Now, more than ever, we need to stop expecting so much of our boys and men. They need to talk about their emotions as much as anyone else.
Can we ease up on the focus on sports, and balance that with a little (even once a week) on our emotional well-being?
When I was a child, in 1988, my uncle committed suicide. Years later, I became a psychotherapist, and I hoped things had improved since then. Yet still the suicide rates are higher amongst men (compared with women). And still there is the expectation that the man remains silent, just powering on.
Depression, anxiety, and generally any kind of distress, can reveal itself in the most surprising ways. It can show itself in excessive anger, outbursts, or ‘flatlining’ with your emotions so that you appear emotionless (dissociating).
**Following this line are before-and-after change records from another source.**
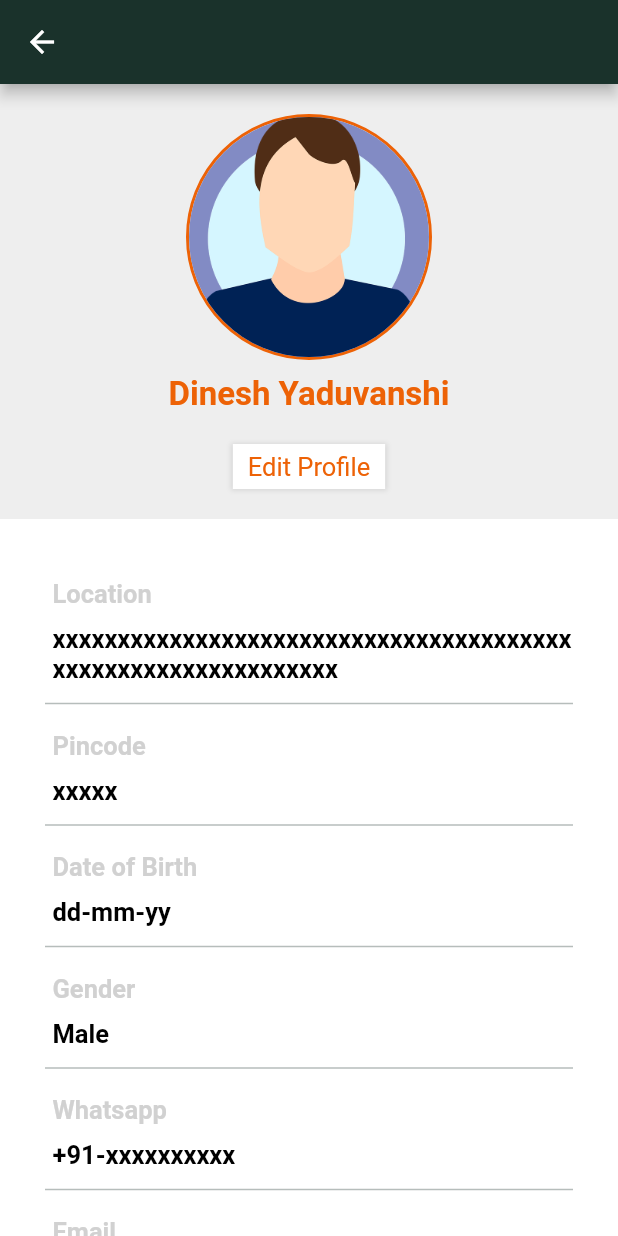
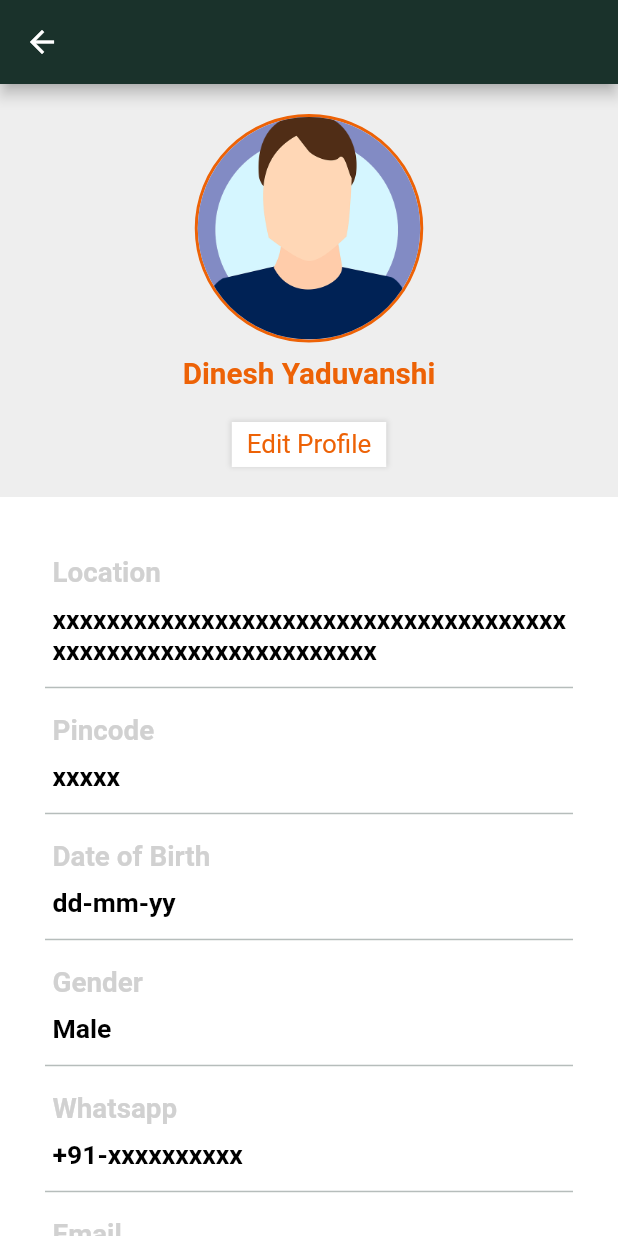
Before and after one commit to Ujjwal-here/Intern-HummingSparrow, a Flutter app: the Profile screen opened directly, on a phone screen of 412 x 824 dp. Run offline on Flutter 3.47's test engine with Material 2 defaults, Android fonts, the phone set to English and light mode, and no system bars.

Commit message:
made responsive

```diff
--- a/lib/screens/profile.dart
+++ b/lib/screens/profile.dart
@@ -1,9 +1,14 @@
 import 'package:flutter/material.dart';
 import 'package:task/widgets/listDetails.dart';
+
+import '../config.dart';
 
 class Profile extends StatelessWidget {
   @override
   Widget build(BuildContext context) {
+    final isPortrait =
+        MediaQuery.of(context).orientation == Orientation.portrait;
+    SizeConfig().init(context);
     return Scaffold(
       appBar: AppBar(
         backgroundColor: Color.fromRGBO(26, 50, 43, 1),
@@ -22,7 +27,9 @@ class Profile extends StatelessWidget {
                         color: Color.fromRGBO(237, 98, 6, 1), width: 2),
                   ),
                   child: CircleAvatar(
-                    radius: 80,
+                    radius: isPortrait
+                        ? SizeConfig.blockSizeHorizontal * 18
+                        : SizeConfig.blockSizeVertical * 20,
                     backgroundImage: AssetImage("assets/profile.png"),
                     backgroundColor: Color.fromRGBO(130, 139, 196, 1),
                   ),
@@ -32,14 +39,16 @@ class Profile extends StatelessWidget {
                   child: Text(
                     "Dinesh Yaduvanshi",
                     style: TextStyle(
-                      fontSize: 22,
+                      fontSize: isPortrait
+                          ? SizeConfig.safeBlockHorizontal * 4.8
+                          : SizeConfig.safeBlockVertical * 5,
                       fontWeight: FontWeight.bold,
                       color: Color.fromRGBO(237, 98, 6, 1),
                     ),
                   ),
                 ),
                 Container(
-                  margin: EdgeInsets.only(top: 20),
+                  margin: const EdgeInsets.only(top: 20),
                   padding:
                       const EdgeInsets.symmetric(horizontal: 10, vertical: 5),
                   decoration: BoxDecoration(
@@ -56,7 +65,9 @@ class Profile extends StatelessWidget {
                   child: Text(
                     "Edit Profile",
                     style: TextStyle(
-                      fontSize: 17,
+                      fontSize: isPortrait
+                          ? SizeConfig.safeBlockHorizontal * 4.2
+                          : SizeConfig.safeBlockVertical * 4.5,
                       color: Color.fromRGBO(237, 98, 6, 1),
                     ),
                   ),
--- a/lib/widgets/listDetails.dart
+++ b/lib/widgets/listDetails.dart
@@ -1,4 +1,6 @@
 import 'package:flutter/material.dart';
+
+import '../config.dart';
 
 class DetailsList extends StatelessWidget {
   final String title;
@@ -7,6 +9,9 @@ class DetailsList extends StatelessWidget {
   DetailsList({@required this.title, @required this.subtitle});
   @override
   Widget build(BuildContext context) {
+    final isPortrait =
+        MediaQuery.of(context).orientation == Orientation.portrait;
+    SizeConfig().init(context);
     return Container(
       child: Column(
         crossAxisAlignment: CrossAxisAlignment.start,
@@ -16,7 +21,9 @@ class DetailsList extends StatelessWidget {
             child: Text(
               title,
               style: TextStyle(
-                  fontSize: 17,
+                  fontSize: isPortrait
+                      ? SizeConfig.safeBlockHorizontal * 4.5
+                      : SizeConfig.safeBlockVertical * 4.5,
                   fontWeight: FontWeight.bold,
                   color: Color.fromRGBO(209, 209, 209, 1)),
             ),
@@ -26,7 +33,9 @@ class DetailsList extends StatelessWidget {
             child: Text(
               subtitle,
               style: TextStyle(
-                  fontSize: 17,
+                  fontSize: isPortrait
+                      ? SizeConfig.safeBlockHorizontal * 4.3
+                      : SizeConfig.safeBlockVertical * 4.3,
                   fontWeight: FontWeight.bold,
                   color: Colors.black),
             ),
```
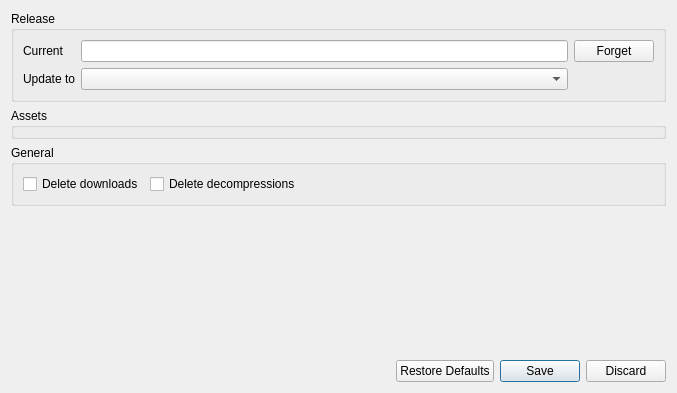
samyalik/edgetx, file companion/src/updates/updateoptionsdialog.ui: the form before one commit.
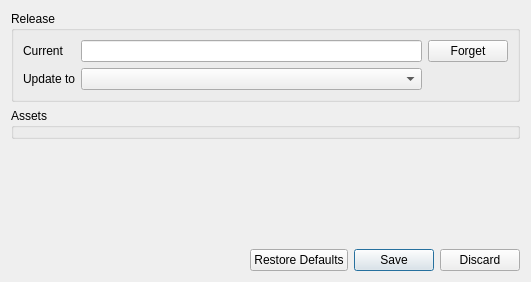
The form after the commit.

Commit message: Rename settings and change the way post install deletes are configured and operate

```diff
--- a/companion/src/updates/updateoptionsdialog.ui
+++ b/companion/src/updates/updateoptionsdialog.ui
@@ -6,8 +6,8 @@
    <rect>
     <x>0</x>
     <y>0</y>
-    <width>677</width>
-    <height>393</height>
+    <width>531</width>
+    <height>282</height>
    </rect>
   </property>
   <property name="windowTitle">
@@ -70,54 +70,6 @@
      </property>
     </widget>
    </item>
-   <item>
-    <widget class="QGroupBox" name="grpGeneral">
-     <property name="title">
-      <string>General</string>
-     </property>
-     <layout class="QHBoxLayout" name="horizontalLayout_2">
-      <item>
-       <widget class="QCheckBox" name="chkDelDownload">
-        <property name="sizePolicy">
-         <sizepolicy hsizetype="Preferred" vsizetype="Fixed">
-          <horstretch>0</horstretch>
-          <verstretch>0</verstretch>
-         </sizepolicy>
-        </property>
-        <property name="text">
-         <string>Delete downloads</string>
-        </property>
-       </widget>
-      </item>
-      <item>
-       <widget class="QCheckBox" name="chkDelDecompress">
-        <property name="sizePolicy">
-         <sizepolicy hsizetype="Preferred" vsizetype="Fixed">
-          <horstretch>0</horstretch>
-          <verstretch>0</verstretch>
-         </sizepolicy>
-        </property>
-        <property name="text">
-         <string>Delete decompressions</string>
-        </property>
-       </widget>
-      </item>
-      <item>
-       <spacer name="horizontalSpacer_2">
-        <property name="orientation">
-         <enum>Qt::Horizontal</enum>
-        </property>
-        <property name="sizeHint" stdset="0">
-         <size>
-          <width>286</width>
-          <height>20</height>
-         </size>
-        </property>
-       </spacer>
-      </item>
-     </layout>
-    </widget>
-   </item>
    <item>
     <spacer name="verticalSpacer">
      <property name="orientation">
```
The commit also changes 12 other files.
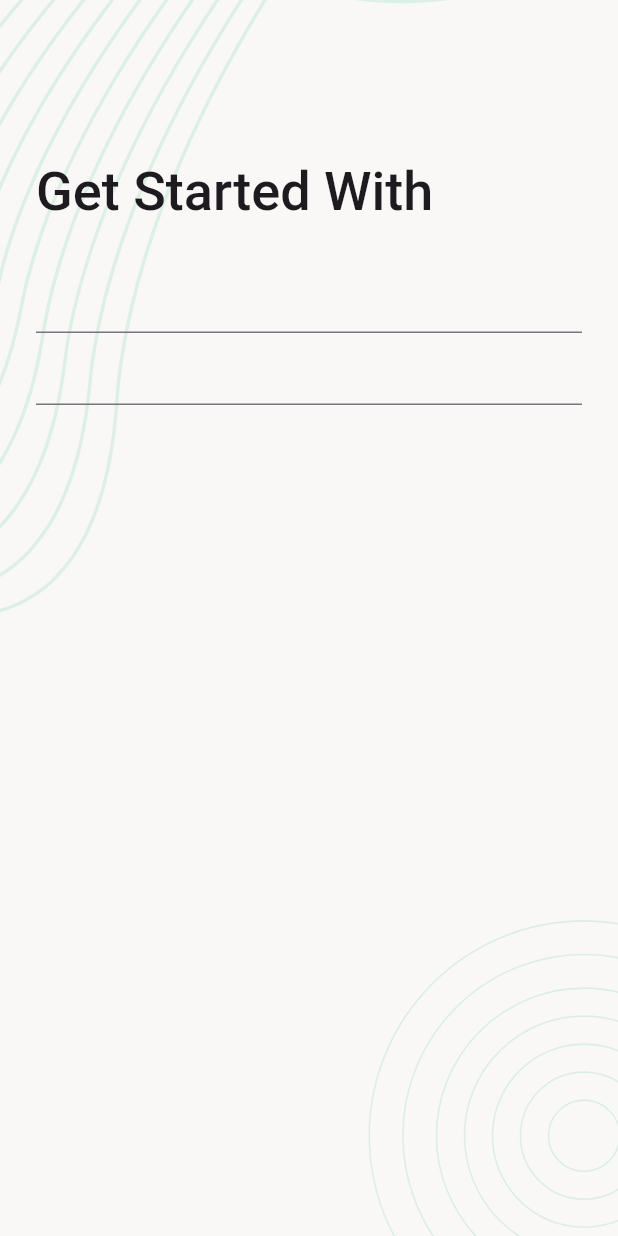
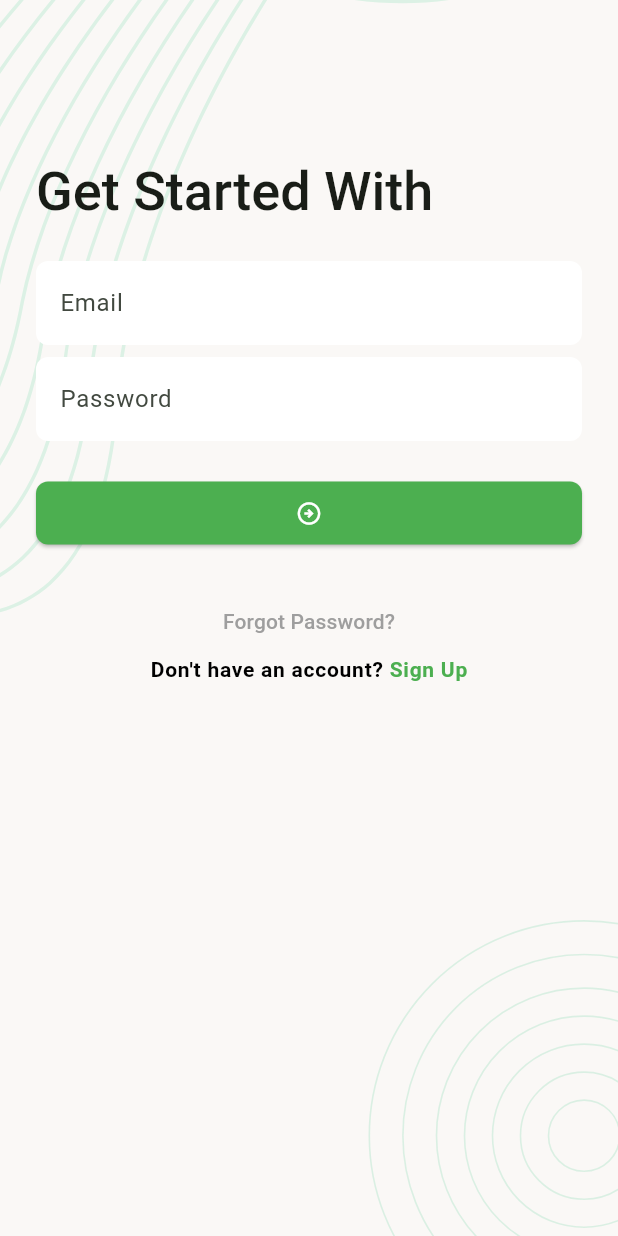
Before and after one commit to Ibrahim-K98han/task_manager, a Flutter app: the screen it shows after launch, on a phone screen of 412 x 824 dp. Run offline on Flutter 3.47's test engine with Material 3 defaults, Android fonts, the phone set to English and light mode, and no system bars; our stand-ins replace flutter_svg.

Commit message:
sign in screen ui done

```diff
--- a/lib/app.dart
+++ b/lib/app.dart
@@ -1,16 +1,61 @@
 import 'package:flutter/material.dart';
 import 'package:task_manager/ui/screens/splash_screen.dart';
 
-class TaskManagerApp extends StatelessWidget {
+import 'ui/utils/app_colors.dart';
+
+class TaskManagerApp extends StatefulWidget {
   const TaskManagerApp({super.key});
 
+  @override
+  State<TaskManagerApp> createState() => _TaskManagerAppState();
+}
+
+class _TaskManagerAppState extends State<TaskManagerApp> {
   @override
   Widget build(BuildContext context) {
     return MaterialApp(
       theme: ThemeData(
+        colorSchemeSeed: AppColors.themeColor,
         textTheme: TextTheme(),
+        inputDecorationTheme: _inputDecorationTheme(),
+        elevatedButtonTheme: _elevatedButtonThemeData(),
       ),
       home: SplashScreen(),
     );
   }
+
+  ElevatedButtonThemeData _elevatedButtonThemeData() {
+    return ElevatedButtonThemeData(
+      style: ElevatedButton.styleFrom(
+        backgroundColor: AppColors.themeColor,
+        foregroundColor: Colors.white,
+        padding: const EdgeInsets.symmetric(
+          horizontal: 16,
+          vertical: 12,
+        ),
+        fixedSize: const Size.fromWidth(double.maxFinite),
+        shape: RoundedRectangleBorder(
+          borderRadius: BorderRadius.circular(8),
+        ),
+      ),
+    );
+  }
+
+  InputDecorationTheme _inputDecorationTheme() {
+    return InputDecorationTheme(
+      fillColor: Colors.white,
+      filled: true,
+      border: _inputBorder(),
+      enabledBorder: _inputBorder(),
+      errorBorder: _inputBorder(),
+      focusedBorder: _inputBorder(),
+    );
+  }
+
+  OutlineInputBorder _inputBorder() {
+    return OutlineInputBorder(
+      borderSide: BorderSide.none,
+      borderRadius: BorderRadius.circular(8),
+    );
+  }
 }
--- a/lib/ui/screens/sign_in_screen.dart
+++ b/lib/ui/screens/sign_in_screen.dart
@@ -1,4 +1,6 @@
+import 'package:flutter/gestures.dart';
 import 'package:flutter/material.dart';
+import 'package:task_manager/ui/utils/app_colors.dart';
 import 'package:task_manager/ui/widgets/screen_background.dart';
 
 class SignInScreen extends StatefulWidget {
@@ -13,12 +15,14 @@ class _SignInScreenState extends State<SignInScreen> {
   Widget build(BuildContext context) {
     TextTheme textTheme = Theme.of(context).textTheme;
     return Scaffold(
+      // resizeToAvoidBottomInset: false,
       body: ScreenBackground(
+        child: SingleChildScrollView(
           child: Padding(
             padding: const EdgeInsets.all(24),
             child: Column(
               crossAxisAlignment: CrossAxisAlignment.start,
-            children: [
+              children: <Widget>[
                 const SizedBox(
                   height: 82,
                 ),
@@ -30,12 +34,85 @@ class _SignInScreenState extends State<SignInScreen> {
                 const SizedBox(
                   height: 24,
                 ),
-              TextFormField(),
-              TextFormField(),
+                _buildSignInForm(),
+                const SizedBox(
+                  height: 24,
+                ),
+                Center(
+                  child: Column(
+                    children: [
+                      TextButton(
+                        onPressed: _onTapForgotPasswordButton,
+                        child: const Text(
+                          'Forgot Password?',
+                          style: TextStyle(
+                            color: Colors.grey,
+                          ),
+                        ),
+                      ),
+                      _buildSignUpSection(),
                     ],
+                  ),
+                ),
+              ],
+            ),
           ),
         ),
       ),
     );
   }
+
+  Widget _buildSignInForm() {
+    return Column(
+      children: [
+        TextFormField(
+          decoration: const InputDecoration(hintText: 'Email'),
+        ),
+        const SizedBox(
+          height: 8,
+        ),
+        TextFormField(
+          decoration: const InputDecoration(hintText: 'Password'),
+        ),
+        const SizedBox(
+          height: 24,
+        ),
+        ElevatedButton(
+          onPressed: _onTapNextButton,
+          child: const Icon(Icons.arrow_circle_right_outlined),
+        ),
+      ],
+    );
   }
+
+  Widget _buildSignUpSection() {
+    return RichText(
+      text: TextSpan(
+        style: const TextStyle(
+          color: Colors.black,
+          fontWeight: FontWeight.w600,
+          fontSize: 14,
+          letterSpacing: 0.5,
+        ),
+        text: 'Don\'t have an account? ',
+        children: [
+          TextSpan(
+            text: 'Sign Up',
+            style: const TextStyle(
+              color: AppColors.themeColor,
+            ),
+            recognizer: TapGestureRecognizer()..onTap = _onTapSignUp,
+          ),
+        ],
+      ),
+    );
+  }
+
+  void _onTapForgotPasswordButton() {
+    // TODO: implement on tap forgot password
+  }
+  void _onTapNextButton() {
+    // TODO: implement on tap next button
+  }
+  void _onTapSignUp() {}
+}
--- /dev/null
+++ b/lib/ui/utils/app_colors.dart
@@ -0,0 +1,5 @@
+import 'package:flutter/material.dart';
+
+class AppColors{
+  static const Color themeColor = Colors.green;
+}
```
Lines whose indentation alone changed are shown as unchanged.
And the present day does not have to be the root cause. You can have a seeming ‘great’ life, and yet unresolved trauma can still have an impact. This is a vicious cycle, because then the people around you don’t understand. They think there is no ‘valid reason’ for your current behavior.
And ‘trauma’ covers more commonplace experiences than you would think. It is not just a war veteran, car accident survivor, or survivor of sexual assault. Research has shown that ‘adverse childhood experiences’ have a lasting impact (if you do not get the right sort of help). Check out this link with more information about ACEs. https://www.cdc.gov/violenceprevention/childabuseandneglect/acestudy/index.html
If you are in urgent need of care, contact the national helpline on 1 (800) 273-8255
If you think you need help, but it is not an emergency, find a local counselor by checking out https://www.psychologytoday.com/us
Chris Warren-Dickins LLB MA LPC
Counseling & Therapy